Aim of the task :: Could you filter the records below and return each line that holds "README"?

Collected data entries ::
****************
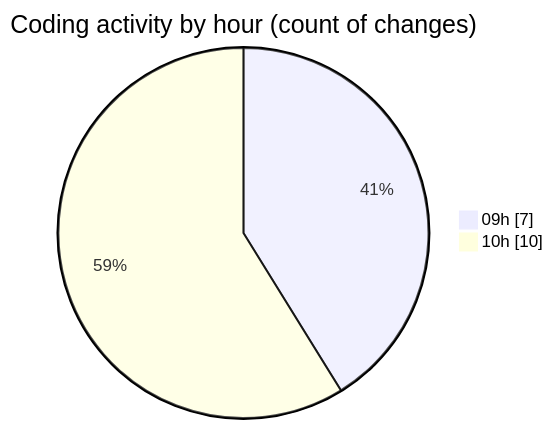
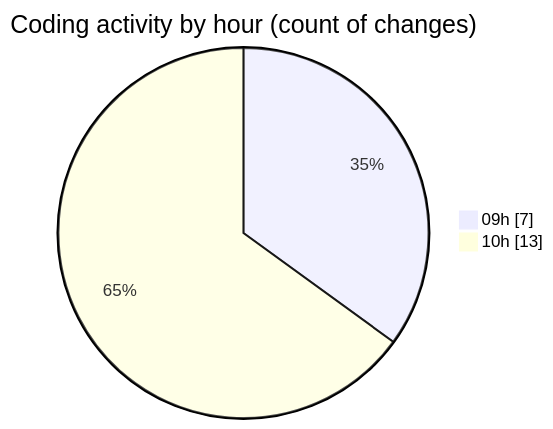
Before and after one commit to momahboobian/code-tracking: the second of 2 diagrams in 2025-08-18/cda/README.md, drawn with Mermaid. The commit also changed other lines of this file and 1 other file, not shown here.

````diff
--- a/2025-08-18/cda/README.md
+++ b/2025-08-18/cda/README.md
@@ -33,6 +33,6 @@
 ```mermaid
 pie showData
 title Coding activity by hour (count of changes)
 "09h" : 7
-"10h" : 10
+"10h" : 13
 ```
````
****************
Solution for this task ::
Before and after one commit to momahboobian/code-tracking: the second of 2 diagrams in 2025-08-18/cda/README.md, drawn with Mermaid. The commit also changed other lines of this file and 1 other file, not shown here.
--- a/2025-08-18/cda/README.md
+++ b/2025-08-18/cda/README.md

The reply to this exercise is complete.